  • Behavioural Changes: Some anecdotal reports suggest that tartrazine consumption could contribute to mood swings, irritability, or behavioural changes [6, 9]. However, scientific evidence supporting these claims is limited.

  • Cancer Risk: While some studies have raised concerns about the potential carcinogenic effects of tartrazine, the current evidence is inconclusive. More research is needed to determine its precise impact on cancer risk [10].

  • As always, maintaining a balanced diet rich in whole, unprocessed foods and prioritising a variety of fruits, vegetables, lean proteins, and whole grains is the best approach for overall health and well-being. Relying solely on preserved or processed foods may not provide the full range of essential nutrients that our bodies need for optimal health. Enjoying a variety of fresh foods would reduce reliance on processed foods that require preservation.


  1. Dey S, Nagababu BH. Applications of food color and bio-preservatives in the food and its effect on the human health. Food Chemistry Advances. 2022 Oct 1;1:100019.

  2. Elhkim MO, Héraud F, Bemrah N, Gauchard F, Lorino T, Lambré C, Frémy JM, Poul JM. New considerations regarding the risk assessment on Tartrazine: an update toxicological assessment, intolerance reactions and maximum theoretical daily intake in France. Regulatory Toxicology and Pharmacology. 2007 Apr 1;47(3):308-16.

  3. Dipalma JR. Tartrazine sensitivity. American family physician. 1990 Nov 1;42(5):1347-50.

  4. Arnold LE, Lofthouse N, Hurt E. Artificial food colors and attention-deficit/hyperactivity symptoms: conclusions to dye for. Neurotherapeutics. 2012 Jul;9(3):599-609.

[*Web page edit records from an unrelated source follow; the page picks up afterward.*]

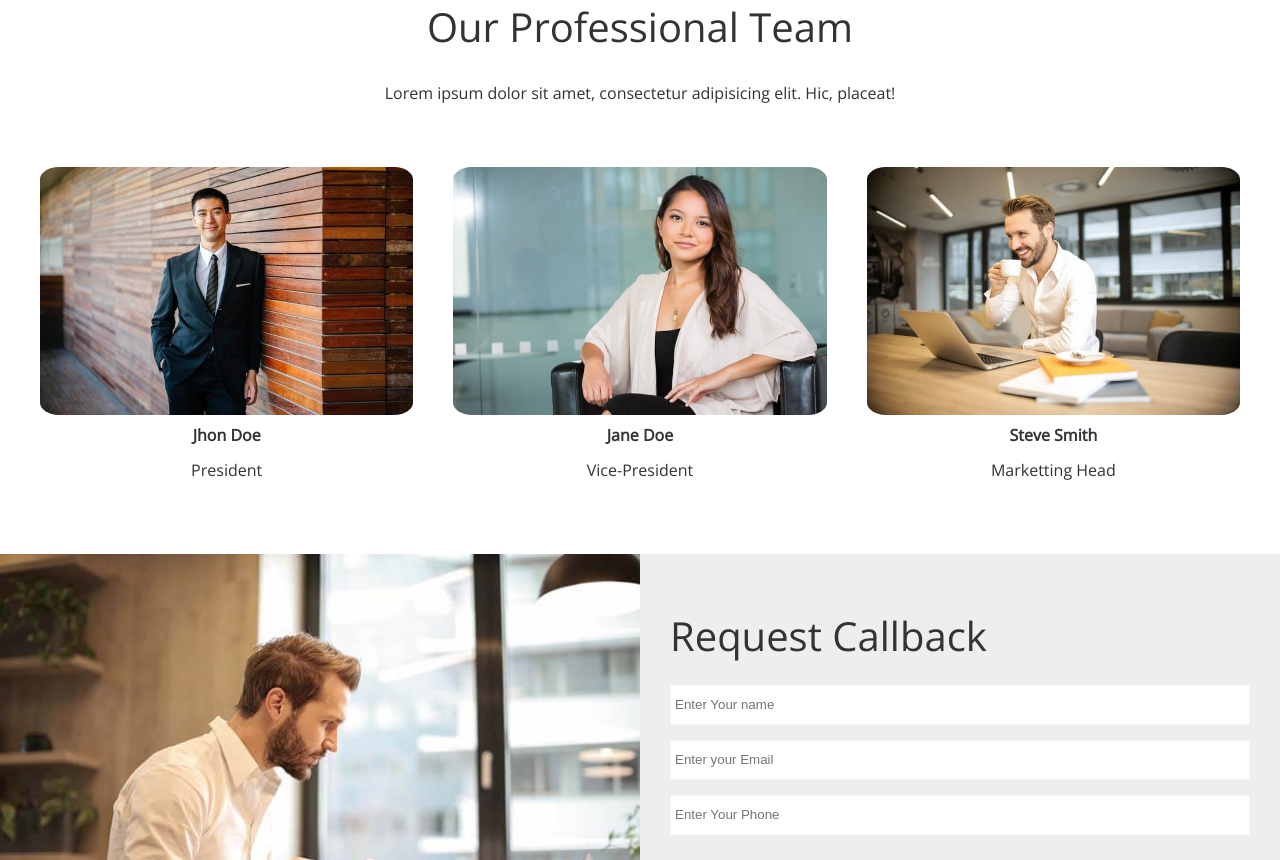
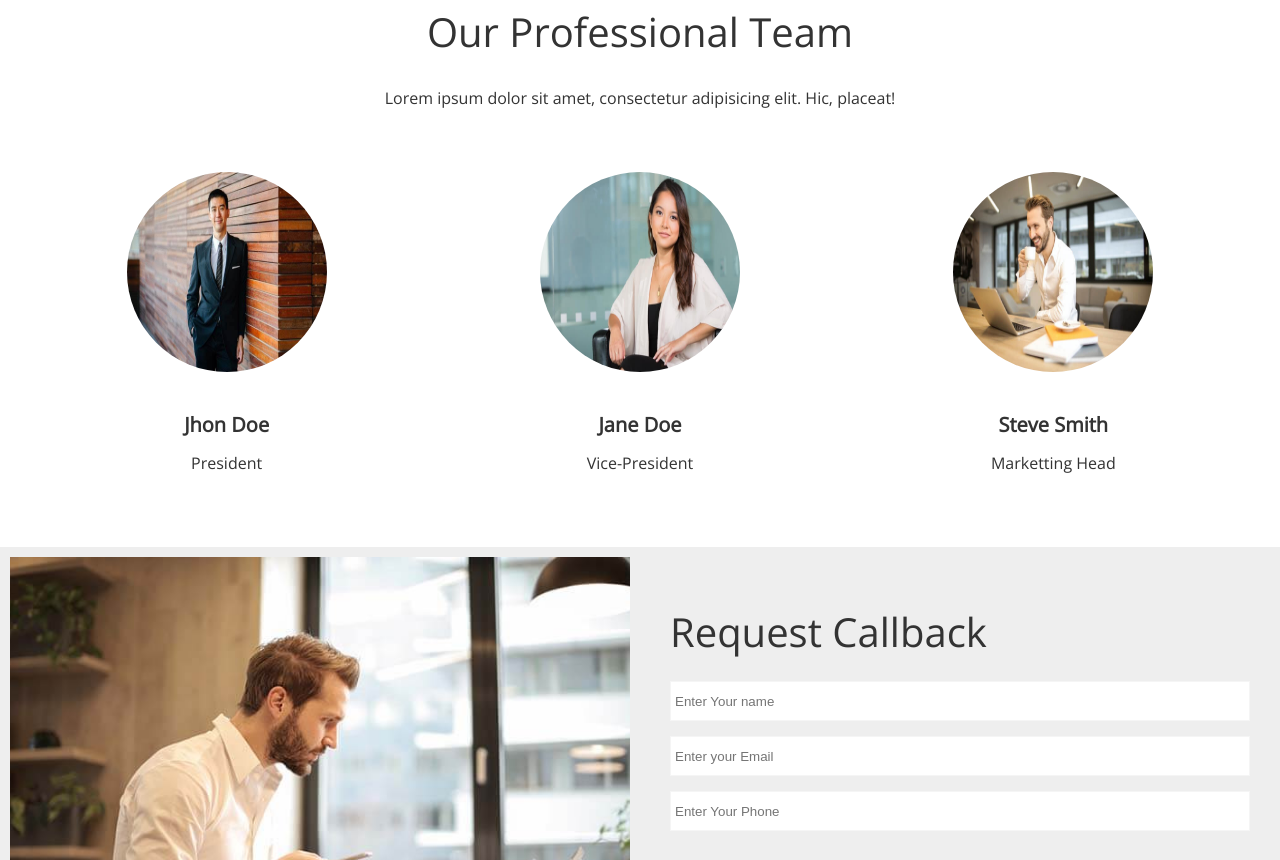
Before and after one commit to aayushgp/edgeledger, a plain HTML site: page index.html in a window 1280 px wide. Shown: the part 2725-3585 px from the top of the page. Drawn offline with nearby package versions, Linux system fonts and the light colour scheme.

Commit message:
did some style changes to index.html

```diff
--- a/css/style.css
+++ b/css/style.css
@@ -122,9 +122,29 @@ img{
 .cases img:hover{
     opacity: 0.7;
 }
+/* blog */
+.blog img{
+    padding: 10px;
+}
 /* team */
 .team img{
-    border-radius: 5%;
+    width: 200px;
+    height: 200px;
+    border-radius: 100%;
+    margin-bottom: 30px;
+}
+.team .flex-items{
+    justify-content: space-around;
+}
+.team .flex-items h4{
+    font-size: 20px;
+}
+.team .flex-items p{
+    font-size: 16px;
+}
+/* contact */
+.contact img{
+    padding: 10px;
 }
 /* callback form */
 .callback-form{
--- a/index.html
+++ b/index.html
@@ -67,7 +67,7 @@
         <section class="solutions flex-columns">
             <div class="row">
                 <div class="column">
-                    <div class="colum-1">
+                    <div class="colum-1 bg-primary">
                         <img src="./img/home/people.jpg" alt="">
                     </div>
                 </div>
@@ -121,7 +121,7 @@
     <section id='blog' class="blog flex-columns flex-reverse">
         <div class="row">
             <div class="column">
-                <div class="colum-1">
+                <div class="colum-1 bg-dark">
                     <img src="./img/home/blog.jpg" alt="">
                 </div>
             </div>
@@ -177,7 +177,7 @@
     <section id='contact' class="contact flex-columns">
         <div class="row">
             <div class="column">
-                <div class="colum-1">
+                <div class="colum-1 bg-light">
                     <img src="./img/home/contact.jpg" alt="">
                 </div>
             </div>
```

  5. Ward NI, Soulsbury KA, Zettel VH, Colquhoun ID, Bunday S, Barnes B. The influence of the chemical additive tartrazine on the zinc status of hyperactive children—a double-blind placebo-controlled study. Journal of Nutritional Medicine. 1990 Jan 1;1(1):51-7.

  6. Weiss B. Synthetic food colors and neurobehavioral hazards: the view from environmental health research. Environmental health perspectives. 2012 Jan;120(1):1-5.

  7. Ardern K, Cochrane Airways Group. Tartrazine exclusion for allergic asthma. Cochrane Database of Systematic Reviews. 1996 Sep 1;2017(9).

  8. Papetti L, Moavero R, Ferilli MA, Sforza G, Tarantino S, Ursitti F, Ruscitto C, Vigevano F, Valeriani M. Truths and myths in pediatric migraine and nutrition. Nutrients. 2021 Aug 6;13(8):2714.

  9. Levy F, Dumbrell S, Hobbes G, Ryan M, Wilton N, Woodhill JM. HYPERKINESIS AND DIET A DOUBLE‐BLIND CROSSOVER TRIAL WITH A TARTRAZINE CHALLENGE. Medical Journal of Australia. 1978 Jan;1(2):61-4.

  10. Atlı Şekeroğlu Z, Güneş B, Kontaş Yedier S, Şekeroğlu V, Aydın B. Effects of tartrazine on proliferation and genetic damage in human lymphocytes. Toxicology Mechanisms and Methods. 2017 Jun 13;27(5):370-5.


We do our best to source robust information from a number of credible sources.  There is, however, a large amount of information on various aspects of nutritional elements along with  claims in terms of their contribution to helping in body health which may contradict the above.